One of the wealthiest women of the antebellum South, Adelicia Acklen was born March 15, 1817, the daughter of Oliver Bliss Hayes, a Nashville lawyer, judge, minister, land speculator, and cousin to President Rutherford B. Hayes. At 22, she married Isaac Franklin, a wealthy cotton planter and slave trader, 28 years her senior. They had four children, none of whom survived childhood. In 1846 Franklin died, leaving her an inheritance valued at approximately $1 million that included Louisiana cotton plantations, a 2,000-acre farm in Middle Tennessee and 750 slaves.

In 1849 Adelicia married Colonel Joseph A. S. Acklen, a lawyer from Alabama, who signed a prenuptial contract giving his wife control of all her businesses, property, and assets. The couple began construction of Belmont, a large summer villa, now maintained as a house museum. The Acklens lived a sumptuous lifestyle, traveling between Belmont and their Louisiana plantations. The couple had six children, two of whom died young. Acklen, a superb businessman, had tripled his wife's fortune by 1860.

After Acklen’s death, Adelicia faced financial ruin when the Confederate army threatened to burn 2,800 bales of her cotton to keep it from the Union army. Acklen boldly rushed to Louisiana and secretly negotiated with both sides. She secured Confederate promises not to burn her cotton, while the Union army agreed to help move the cotton to New Orleans. Acklen sold her cotton to the Rothschilds of London for a reported $960,000 in gold. In 1865 Acklen and her children left for Europe to retrieve the money made from this sale.
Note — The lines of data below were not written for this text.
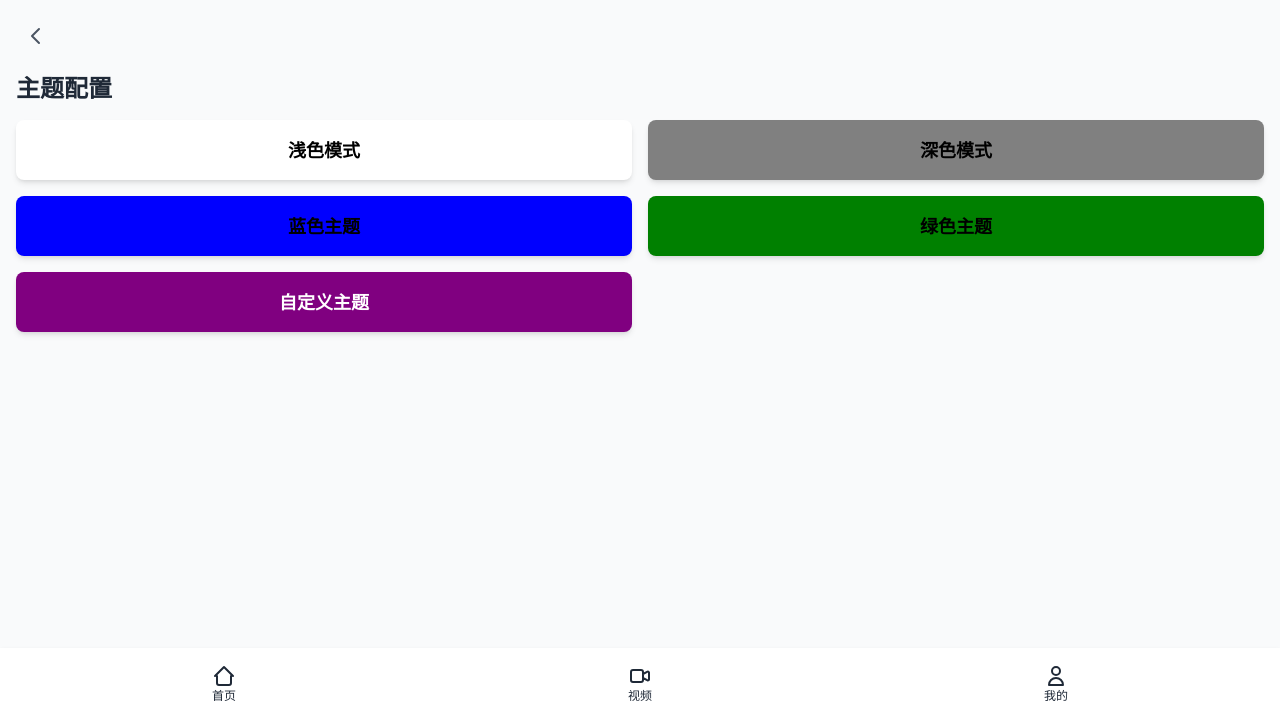
Repository: Look625/simpleNewsForAIRace
Page: /profile/theme-config
An editor plug-in stored every save of this project. The page is shown before and after the next save, followed by the edit.
The browser window is 1280 px wide. The pictures show the whole page.
The project was rebuilt for these pictures with package versions that can differ from the ones it lists, and the page was loaded fresh each time. Also part of the build but not shown: vite.config.ts.

Above is the page before, as saved 2025-02-26 10:32:42.

After the next save:
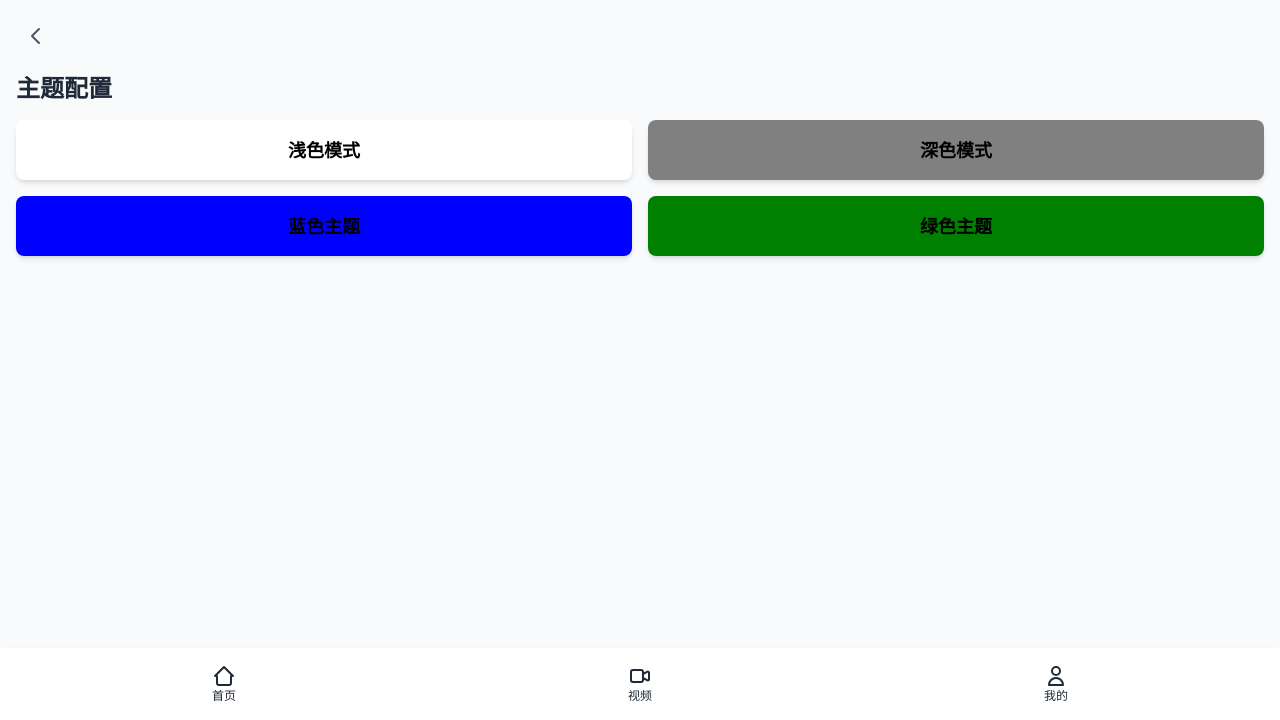
Saved 27 s later.
--- a/src/views/ThemeConfig.vue
+++ b/src/views/ThemeConfig.vue
@@ -35,7 +35,7 @@ const themes = ref([
   { label: '深色模式', value: 'dark', bgClass: 'bg-gray-800 text-white', bgColor: 'gray' },
   { label: '蓝色主题', value: 'blue', bgClass: 'bg-blue-500 text-white', bgColor: 'blue' },
   { label: '绿色主题', value: 'green', bgClass: 'bg-green-500 text-white', bgColor: 'green' },
-  { label: '自定义主题', value: 'custom', bgClass: 'theme-primary text-white', bgColor: 'purple' },
+  // { label: '自定义主题', value: 'custom', bgClass: 'theme-primary text-white', bgColor: 'purple' },
 ])
 
 const applyTheme = (themeName: string) => {
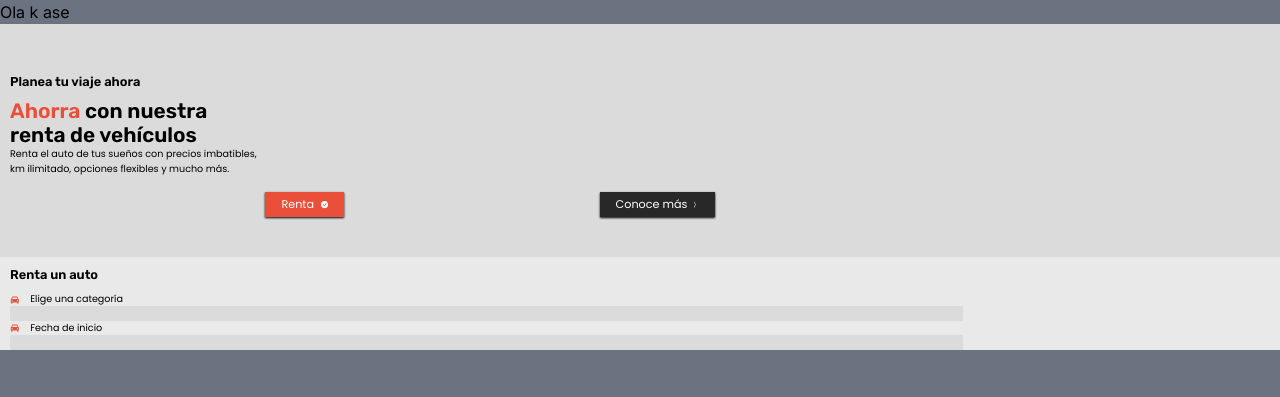
Repository: aldovelacasas/PF_RentCar2
Page: /homePage
The author's editor kept a copy of each file at every save. The page is drawn from the files as they stood at one save, then again after the next save.
The browser window is 1280 px wide. The pictures show the whole page.
The project was rebuilt for these pictures with package versions that can differ from the ones it lists, and the page was loaded fresh each time. Some packages were replaced by stand-ins written for this rebuild. The framework's server and built-in components were replaced by stand-ins that run in the browser. Also part of the build but not shown: next.config.js.

Above is the page before, as saved 2023-08-29 19:55:48.

After the next save:
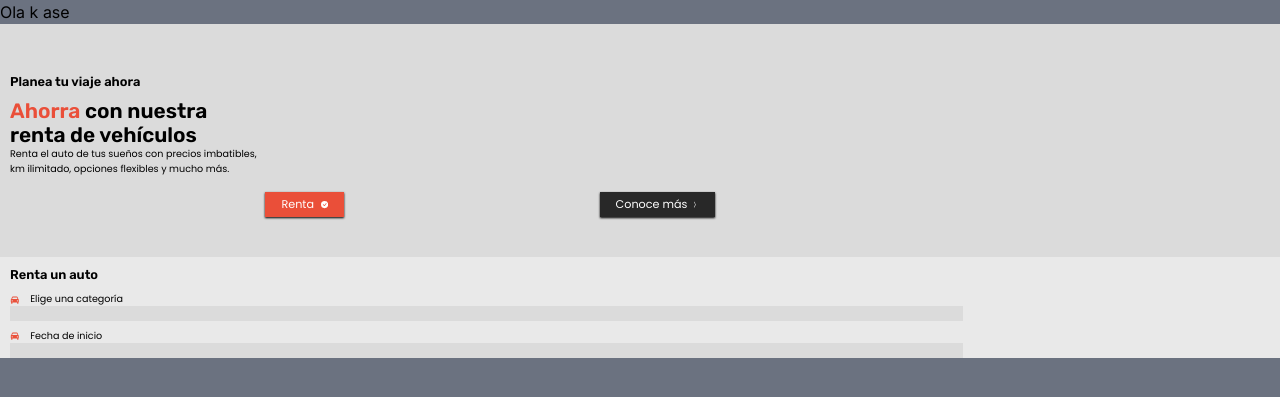
Saved 13 s later.
--- a/src/app/homePage/page.jsx
+++ b/src/app/homePage/page.jsx
@@ -51,8 +51,8 @@ function HomePage() {
           categoría
         </label>
         <br />
-        <input className="bg-gris_fondo w-3/4" name="categoría" /> <br />
-        <label htmlFor="fechaInicio" className="pt-2">
+        <input className="bg-gris_fondo w-3/4 mb-2" name="categoría" /> <br />
+        <label htmlFor="fechaInicio" className="">
           <BiSolidCar className="inline text-naranja_enf mr-2" /> Fecha de
           inicio
         </label>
In 1867 Acklen married Dr. William Archer Cheatham, a Nashville physician. Cheatham also signed a prenuptial agreement. The couple was married 20 years, living mostly at Belmont. In 1886 Acklen sold Belmont, left Dr. Cheatham and moved to Washington, D.C., with three of her children. The cause of her separation from Cheatham is not known. Acklen died on May 4, 1887, in New York City. She is buried in Nashville's Mt. Olivet Cemetery in a family mausoleum with her first two husbands and nine of her ten children.

  • Owner of Nashville's Belmont Mansion, one of the South's wealthiest women
  • Secretly negotiated with both the Union and Confederacy to save her cotton
  • Ran the Union blockade to sell her cotton to London
  • Required prenuptial agreements with husbands